To that end, the anti-China rhetoric could be more relentless and heated, not less. American journalists covering the Trump state visit are said to be “disappointed” and “shocked” by the US president for not blaming China for the huge “trade imbalance,” not doing enough to curb North Korea’s nuclear ambitions, and castigating the Asian giant for building islands in the South China Sea. US newspapers and pundits are climbing over each other to denounce Trump for “making China great.” New Jersey Democratic Senator Robert Menendez, on trial for bribery, criticized Trump for “kowtowing” to China and making “America weak” on the world stage.

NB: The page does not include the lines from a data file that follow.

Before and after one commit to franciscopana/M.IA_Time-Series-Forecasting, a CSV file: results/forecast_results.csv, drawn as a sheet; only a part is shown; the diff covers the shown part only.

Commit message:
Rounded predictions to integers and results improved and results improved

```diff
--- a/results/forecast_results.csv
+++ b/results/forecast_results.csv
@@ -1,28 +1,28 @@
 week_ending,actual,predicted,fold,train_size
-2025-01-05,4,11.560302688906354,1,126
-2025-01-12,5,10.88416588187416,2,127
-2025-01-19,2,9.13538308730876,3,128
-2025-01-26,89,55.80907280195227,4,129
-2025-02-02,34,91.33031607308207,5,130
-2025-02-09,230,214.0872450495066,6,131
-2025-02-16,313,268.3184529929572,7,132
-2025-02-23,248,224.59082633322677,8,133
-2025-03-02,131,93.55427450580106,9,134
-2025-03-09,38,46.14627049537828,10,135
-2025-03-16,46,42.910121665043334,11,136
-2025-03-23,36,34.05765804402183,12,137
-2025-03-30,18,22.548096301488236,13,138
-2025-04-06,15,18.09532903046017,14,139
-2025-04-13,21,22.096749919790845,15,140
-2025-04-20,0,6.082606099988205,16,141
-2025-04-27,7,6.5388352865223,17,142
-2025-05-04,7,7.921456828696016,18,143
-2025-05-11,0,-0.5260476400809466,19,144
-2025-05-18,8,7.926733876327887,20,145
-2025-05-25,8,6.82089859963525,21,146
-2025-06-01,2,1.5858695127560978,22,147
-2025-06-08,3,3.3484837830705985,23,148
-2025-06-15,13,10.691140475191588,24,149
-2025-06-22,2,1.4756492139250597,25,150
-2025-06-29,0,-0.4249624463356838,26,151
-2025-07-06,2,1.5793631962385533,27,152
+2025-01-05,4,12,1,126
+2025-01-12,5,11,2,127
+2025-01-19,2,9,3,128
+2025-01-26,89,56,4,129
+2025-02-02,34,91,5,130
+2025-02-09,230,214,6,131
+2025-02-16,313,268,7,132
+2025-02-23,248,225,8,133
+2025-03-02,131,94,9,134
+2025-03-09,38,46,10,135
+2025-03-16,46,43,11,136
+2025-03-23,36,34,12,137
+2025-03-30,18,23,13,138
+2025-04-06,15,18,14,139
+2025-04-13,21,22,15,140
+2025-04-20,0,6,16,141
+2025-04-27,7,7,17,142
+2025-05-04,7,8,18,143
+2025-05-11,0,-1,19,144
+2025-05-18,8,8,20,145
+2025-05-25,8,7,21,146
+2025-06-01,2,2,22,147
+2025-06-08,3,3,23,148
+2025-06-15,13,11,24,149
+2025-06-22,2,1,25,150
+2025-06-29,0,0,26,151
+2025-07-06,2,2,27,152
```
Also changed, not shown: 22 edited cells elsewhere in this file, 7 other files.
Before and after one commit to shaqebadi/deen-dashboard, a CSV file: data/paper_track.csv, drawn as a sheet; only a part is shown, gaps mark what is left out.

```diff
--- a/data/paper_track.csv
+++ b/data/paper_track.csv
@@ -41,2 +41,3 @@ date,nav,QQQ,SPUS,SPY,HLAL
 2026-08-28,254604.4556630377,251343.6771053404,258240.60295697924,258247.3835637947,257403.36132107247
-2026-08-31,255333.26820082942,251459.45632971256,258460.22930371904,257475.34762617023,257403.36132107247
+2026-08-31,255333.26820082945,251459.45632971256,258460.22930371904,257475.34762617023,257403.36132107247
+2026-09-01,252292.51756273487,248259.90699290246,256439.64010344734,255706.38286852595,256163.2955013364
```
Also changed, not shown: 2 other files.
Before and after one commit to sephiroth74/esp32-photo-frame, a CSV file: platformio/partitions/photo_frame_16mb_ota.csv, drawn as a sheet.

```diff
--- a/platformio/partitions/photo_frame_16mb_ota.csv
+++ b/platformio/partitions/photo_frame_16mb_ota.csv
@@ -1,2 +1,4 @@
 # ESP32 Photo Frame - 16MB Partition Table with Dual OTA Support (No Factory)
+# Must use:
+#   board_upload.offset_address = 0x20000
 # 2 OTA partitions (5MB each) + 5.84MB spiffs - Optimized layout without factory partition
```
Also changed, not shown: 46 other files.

Whether or not the anti-China rhetoric is right, the majority of Americans believe it, perhaps due to decades of subjective reporting on the country. The interpreter for a Tibetan delegation (who visited North America to explore business opportunities in the early 2000s) told this author he could not find one positive report on China during his month-long trip. His observation is as true today as it was 15 years ago.

The negative image that most Americans (and Canadians) have of China has allowed the anti-China crowd to fan its rhetoric.  It does not matter that China has little leverage over North Korea and is not responsible for the huge US trade deficit. It was George W Bush’s labeling North Korea as a member of the “Axis of Evil” that prompted its nuclear weapons program. It was paranoid US trade policies of blocking exports deemed “dual military-civilian use” that has squandered many business opportunities. Using value-added figures (ignoring re-export figures) has distorted the deficit numbers. As indicated in past articles, China only contributed US$11 of the US$174 cost in producing Apple’s iPad. The other costs were incurred elsewhere, including the US.

To the anti-China crowd, everything China does has a sinister motive behind it. China’s building of a strong military is seen as an intention to bully smaller neighbors. It’s building of the world’s largest ocean dredger is viewed as a sign that China will build more islands in the South China Sea. China’s Road and Belt Initiative and Asian Infrastructure Investment are seen as a “Trojan Horse” to supplant US global dominance and put participating nations forever into debt. Even the recently concluded business deals of over US$250 billion are looked at with cynicism, suggesting that they might not materialize and that they are a “publicity stunt.” Deep suspicion of China’s words and deeds have turned speculation into “facts.”

That’s a shame because a US-China cooperative relationship can help  Trump “Make America Great Again” sooner rather than later. Besides, China does not always lie, nor do its critics always tell the truth about the Asian giant.